**Given records**

────

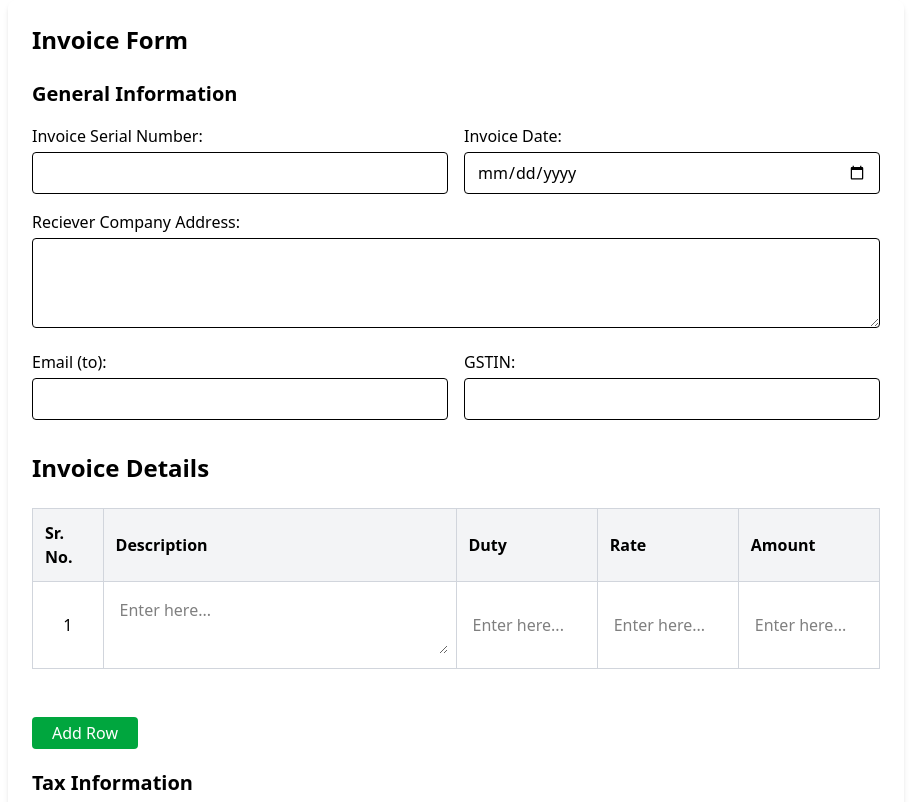
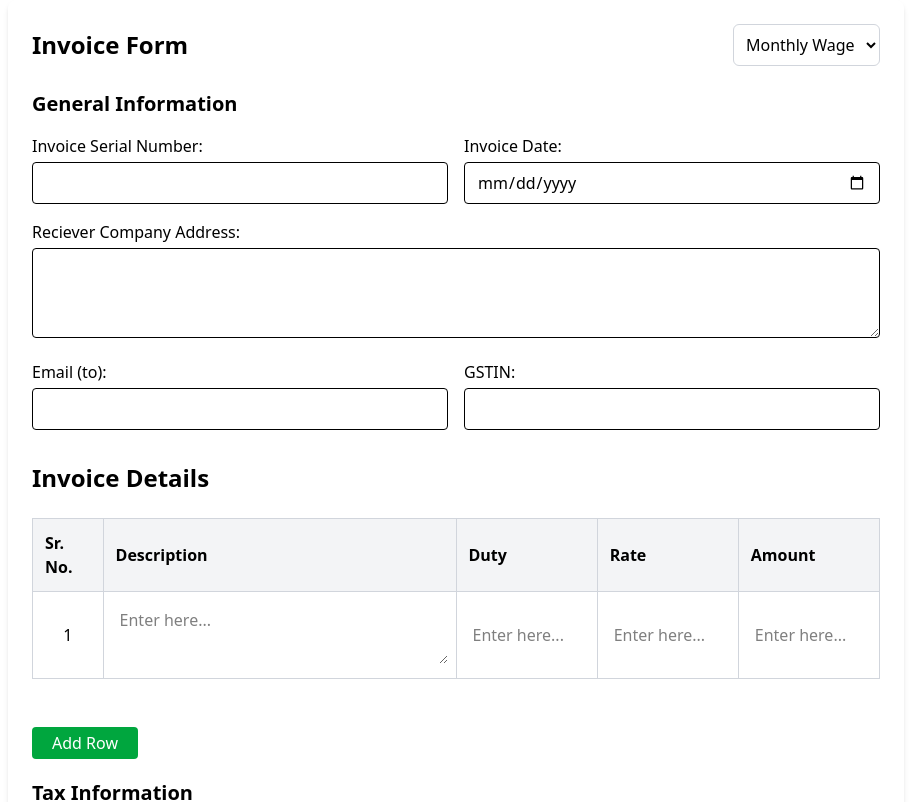
Before and after one commit to Abiram-k/invoice-generator, a React (Vite) app: page / in a window 1280 px wide. Shown: the top 802 px of the page, without its empty margins (184-1095 px from the left). Built offline with nearby package versions, Linux system fonts and the light colour scheme; what @react-pdf/renderer would draw is missing.

Commit message:
small changes

```diff
--- a/src/App.tsx
+++ b/src/App.tsx
@@ -1,5 +1,5 @@
 import { BrowserRouter as Router, Routes, Route } from "react-router-dom";
-import { Toaster, toast } from 'react-hot-toast';
+import { Toaster } from 'react-hot-toast';
 import "./App.css";
 import InvoiceForm from "./pages/InvoiceForm";
 import Invoice from "./pages/Invoice";
--- a/src/components/Button.tsx
+++ b/src/components/Button.tsx
@@ -1,11 +1,8 @@
-import { useNavigate } from "react-router-dom";
 
 export const Button = () => {
-  // const navigate = useNavigate();
   return (
     <div className="flex justify-center">
       <button
-        // onClick={() => navigate("/pdf-preview")}
         type="submit"
         className="mt-6 px-4 py-2 bg-green-500 text-white  rounded hover:bg-green-600"
       >
--- a/src/components/InvoiceDetails.tsx
+++ b/src/components/InvoiceDetails.tsx
@@ -4,8 +4,6 @@ import { GeneralSectionProps } from "../types/invoice-types";
 const InvoiceDetails: React.FC<GeneralSectionProps> = ({
   formData,
   setFormData,
-  handleSetRow,
-  row,
 }) => {
   const handleInvoiceDetailChange = (
     index: number,
--- a/src/components/InvoiceStruct.tsx
+++ b/src/components/InvoiceStruct.tsx
@@ -7,12 +7,13 @@ import {
   PDFViewer,
   pdf,
 } from "@react-pdf/renderer";
-import React from "react";
+import React, { useRef } from "react";
 
 import { IGeneralData } from "../types/invoice-types";
 import { useNavigate } from "react-router-dom";
 import { saveAs } from "file-saver";
 import { useState } from "react";
+import toast from "react-hot-toast";
 
 type InvoiceData = IGeneralData;
 const COMPANY_ADDR = import.meta.env.VITE_COMPANY_ADDR;
@@ -23,7 +24,8 @@ const COMPANY_GSTIN = import.meta.env.VITE_COMPANY_GSTIN;
 const COMPANY_NAME = import.meta.env.VITE_COMPANY_NAME;
 
 const styles = StyleSheet.create({
-  page: { padding: 30,
+  page: {
+    padding: 30,
     //  border: 1
   },
   titleSection: {
@@ -147,7 +149,7 @@ const styles = StyleSheet.create({
   // Auth
   authDetails: {
     border: 1,
-    borderBottom:2,
+    borderBottom: 2,
     borderTop: "none",
     display: "flex",
     flexDirection: "row",
@@ -165,7 +167,7 @@ const styles = StyleSheet.create({
   authRight: {
     flex: 2,
     borderLeft: 1,
-    borderLeftColor:"#11111",
+    borderLeftColor: "#11111",
     display: "flex",
     flexDirection: "column",
   },
@@ -214,6 +216,12 @@ const InvoicePDF: React.FC<{ invoiceData: InvoiceData }> = ({
             </Text>
             <Text style={styles.text}>
               Invoice Date: {invoiceData.invoiceDate}
+            </Text>
+            <Text style={styles.text}>
+              Invoice Type:{" "}
+              {invoiceData.invoiceType
+                ? "Monthly Wages [31 days]"
+                : "Daily Wages"}
             </Text>
           </View>
 
@@ -439,10 +447,17 @@ const InvoicePreview: React.FC<{ invoiceData: InvoiceData }> = ({
   invoiceData,
 }) => {
   const [fileName, setFileName] = useState("");
+  const inputRef = useRef<HTMLInputElement>(null);
   const navigate = useNavigate();
   const handleDownload = async () => {
+    if (fileName.length < 3) {
+      toast.error("Enter proper file name", { position: "top-center" });
+      inputRef.current?.focus();
+      return;
+    }
     const blob = await pdf(<InvoicePDF invoiceData={invoiceData} />).toBlob();
     saveAs(blob, `${fileName}.pdf`);
+    toast.success("Saved successfully", { position: "top-center" });
   };
 
   return (
@@ -458,6 +473,7 @@ const InvoicePreview: React.FC<{ invoiceData: InvoiceData }> = ({
         <div className="flex flex-col  sm:flex-row items-center gap-4 bg-white p-5 rounded-xl shadow-md border border-gray-200">
           <div>
             <input
+              ref={inputRef}
               type="text"
               value={fileName}
               onChange={(e) => {
--- a/src/pages/InvoiceForm.tsx
+++ b/src/pages/InvoiceForm.tsx
@@ -17,6 +17,7 @@ export default function InvoiceForm() {
     // general
     invoiceNumber: "",
     invoiceDate: "",
+    invoiceType: true,
     companyAddress: "",
     email: "",
     gstin: "",
@@ -105,6 +106,12 @@ export default function InvoiceForm() {
       setRow((prev) => prev - 1);
     }
   };
+  const handleSelectChange = (event: React.ChangeEvent<HTMLSelectElement>) => {
+    setFormData((prev) => ({
+      ...prev,
+      invoiceType: event.target.value === "Monthly Wage",
+    }));
+  };
 
   return (
     <>
@@ -112,7 +119,18 @@ export default function InvoiceForm() {
         className="max-w-4xl mx-auto p-6 bg-white shadow-md rounded-lg"
         onSubmit={handleSubmit}
       >
-        <h2 className="text-2xl font-bold mb-6">Invoice Form</h2>
+        <div className="flex items-center justify-between mb-6">
+      <h2 className="text-2xl font-bold">Invoice Form</h2>
+
+      <select
+        value={formData.invoiceType ? "Monthly Wage" : "Daily Wage"}
+        onChange={handleSelectChange}
+        className="p-2 border border-gray-300 rounded-md focus:outline-none "
+      >
+        <option value="Daily Wage">Daily Wage</option>
+        <option value="Monthly Wage">Monthly Wage</option>
+      </select>
+    </div>
 
         <GeneralSection formData={formData} setFormData={setFormData} />
         <InvoiceDetails formData={formData} setFormData={setFormData} />
@@ -123,7 +141,8 @@ export default function InvoiceForm() {
         >
           Add Row
         </button>
-        {formData.invoiceDetails?.length&&formData.invoiceDetails?.length>1 &&
+        {formData.invoiceDetails?.length &&
+          formData.invoiceDetails?.length > 1 && (
             <button
               className=" p-1 rounded mb-5 px-5 bg-red-600 text-white "
               type="button"
@@ -131,7 +150,7 @@ export default function InvoiceForm() {
             >
               Delete Row
             </button>
-        }
+          )}
 
         <TaxSection formData={formData} setFormData={setFormData} />
         <TotalPayable formData={formData} setFormData={setFormData} />
--- a/src/types/invoice-types.tsx
+++ b/src/types/invoice-types.tsx
@@ -2,6 +2,7 @@
 export interface IGeneralData {
   invoiceNumber?: string;
   invoiceDate?: string;
+  invoiceType?:boolean;
   companyAddress?: string;
   email?: string;
   gstin?: string;
```
Lines whose indentation alone changed are shown as unchanged.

────

**Exercise description**
Print out the whole listing word for word. Leave the pictures out.

**Answer for the task**
Before and after one commit to Abiram-k/invoice-generator, a React (Vite) app: page / in a window 1280 px wide. Shown: the top 802 px of the page, without its empty margins (184-1095 px from the left). Built offline with nearby package versions, Linux system fonts and the light colour scheme; what @react-pdf/renderer would draw is missing.

Commit message:
small changes

```diff
--- a/src/App.tsx
+++ b/src/App.tsx
@@ -1,5 +1,5 @@
 import { BrowserRouter as Router, Routes, Route } from "react-router-dom";
-import { Toaster, toast } from 'react-hot-toast';
+import { Toaster } from 'react-hot-toast';
 import "./App.css";
 import InvoiceForm from "./pages/InvoiceForm";
 import Invoice from "./pages/Invoice";
--- a/src/components/Button.tsx
+++ b/src/components/Button.tsx
@@ -1,11 +1,8 @@
-import { useNavigate } from "react-router-dom";
 
 export const Button = () => {
-  // const navigate = useNavigate();
   return (
     <div className="flex justify-center">
       <button
-        // onClick={() => navigate("/pdf-preview")}
         type="submit"
         className="mt-6 px-4 py-2 bg-green-500 text-white  rounded hover:bg-green-600"
       >
--- a/src/components/InvoiceDetails.tsx
+++ b/src/components/InvoiceDetails.tsx
@@ -4,8 +4,6 @@ import { GeneralSectionProps } from "../types/invoice-types";
 const InvoiceDetails: React.FC<GeneralSectionProps> = ({
   formData,
   setFormData,
-  handleSetRow,
-  row,
 }) => {
   const handleInvoiceDetailChange = (
     index: number,
--- a/src/components/InvoiceStruct.tsx
+++ b/src/components/InvoiceStruct.tsx
@@ -7,12 +7,13 @@ import {
   PDFViewer,
   pdf,
 } from "@react-pdf/renderer";
-import React from "react";
+import React, { useRef } from "react";
 
 import { IGeneralData } from "../types/invoice-types";
 import { useNavigate } from "react-router-dom";
 import { saveAs } from "file-saver";
 import { useState } from "react";
+import toast from "react-hot-toast";
 
 type InvoiceData = IGeneralData;
 const COMPANY_ADDR = import.meta.env.VITE_COMPANY_ADDR;
@@ -23,7 +24,8 @@ const COMPANY_GSTIN = import.meta.env.VITE_COMPANY_GSTIN;
 const COMPANY_NAME = import.meta.env.VITE_COMPANY_NAME;
 
 const styles = StyleSheet.create({
-  page: { padding: 30,
+  page: {
+    padding: 30,
     //  border: 1
   },
   titleSection: {
@@ -147,7 +149,7 @@ const styles = StyleSheet.create({
   // Auth
   authDetails: {
     border: 1,
-    borderBottom:2,
+    borderBottom: 2,
     borderTop: "none",
     display: "flex",
     flexDirection: "row",
@@ -165,7 +167,7 @@ const styles = StyleSheet.create({
   authRight: {
     flex: 2,
     borderLeft: 1,
-    borderLeftColor:"#11111",
+    borderLeftColor: "#11111",
     display: "flex",
     flexDirection: "column",
   },
@@ -214,6 +216,12 @@ const InvoicePDF: React.FC<{ invoiceData: InvoiceData }> = ({
             </Text>
             <Text style={styles.text}>
               Invoice Date: {invoiceData.invoiceDate}
+            </Text>
+            <Text style={styles.text}>
+              Invoice Type:{" "}
+              {invoiceData.invoiceType
+                ? "Monthly Wages [31 days]"
+                : "Daily Wages"}
             </Text>
           </View>
 
@@ -439,10 +447,17 @@ const InvoicePreview: React.FC<{ invoiceData: InvoiceData }> = ({
   invoiceData,
 }) => {
   const [fileName, setFileName] = useState("");
+  const inputRef = useRef<HTMLInputElement>(null);
   const navigate = useNavigate();
   const handleDownload = async () => {
+    if (fileName.length < 3) {
+      toast.error("Enter proper file name", { position: "top-center" });
+      inputRef.current?.focus();
+      return;
+    }
     const blob = await pdf(<InvoicePDF invoiceData={invoiceData} />).toBlob();
     saveAs(blob, `${fileName}.pdf`);
+    toast.success("Saved successfully", { position: "top-center" });
   };
 
   return (
@@ -458,6 +473,7 @@ const InvoicePreview: React.FC<{ invoiceData: InvoiceData }> = ({
         <div className="flex flex-col  sm:flex-row items-center gap-4 bg-white p-5 rounded-xl shadow-md border border-gray-200">
           <div>
             <input
+              ref={inputRef}
               type="text"
               value={fileName}
               onChange={(e) => {
--- a/src/pages/InvoiceForm.tsx
+++ b/src/pages/InvoiceForm.tsx
@@ -17,6 +17,7 @@ export default function InvoiceForm() {
     // general
     invoiceNumber: "",
     invoiceDate: "",
+    invoiceType: true,
     companyAddress: "",
     email: "",
     gstin: "",
@@ -105,6 +106,12 @@ export default function InvoiceForm() {
       setRow((prev) => prev - 1);
     }
   };
+  const handleSelectChange = (event: React.ChangeEvent<HTMLSelectElement>) => {
+    setFormData((prev) => ({
+      ...prev,
+      invoiceType: event.target.value === "Monthly Wage",
+    }));
+  };
 
   return (
     <>
@@ -112,7 +119,18 @@ export default function InvoiceForm() {
         className="max-w-4xl mx-auto p-6 bg-white shadow-md rounded-lg"
         onSubmit={handleSubmit}
       >
-        <h2 className="text-2xl font-bold mb-6">Invoice Form</h2>
+        <div className="flex items-center justify-between mb-6">
+      <h2 className="text-2xl font-bold">Invoice Form</h2>
+
+      <select
+        value={formData.invoiceType ? "Monthly Wage" : "Daily Wage"}
+        onChange={handleSelectChange}
+        className="p-2 border border-gray-300 rounded-md focus:outline-none "
+      >
+        <option value="Daily Wage">Daily Wage</option>
+        <option value="Monthly Wage">Monthly Wage</option>
+      </select>
+    </div>
 
         <GeneralSection formData={formData} setFormData={setFormData} />
         <InvoiceDetails formData={formData} setFormData={setFormData} />
@@ -123,7 +141,8 @@ export default function InvoiceForm() {
         >
           Add Row
         </button>
-        {formData.invoiceDetails?.length&&formData.invoiceDetails?.length>1 &&
+        {formData.invoiceDetails?.length &&
+          formData.invoiceDetails?.length > 1 && (
             <button
               className=" p-1 rounded mb-5 px-5 bg-red-600 text-white "
               type="button"
@@ -131,7 +150,7 @@ export default function InvoiceForm() {
             >
               Delete Row
             </button>
-        }
+          )}
 
         <TaxSection formData={formData} setFormData={setFormData} />
         <TotalPayable formData={formData} setFormData={setFormData} />
--- a/src/types/invoice-types.tsx
+++ b/src/types/invoice-types.tsx
@@ -2,6 +2,7 @@
 export interface IGeneralData {
   invoiceNumber?: string;
   invoiceDate?: string;
+  invoiceType?:boolean;
   companyAddress?: string;
   email?: string;
   gstin?: string;
```
Lines whose indentation alone changed are shown as unchanged.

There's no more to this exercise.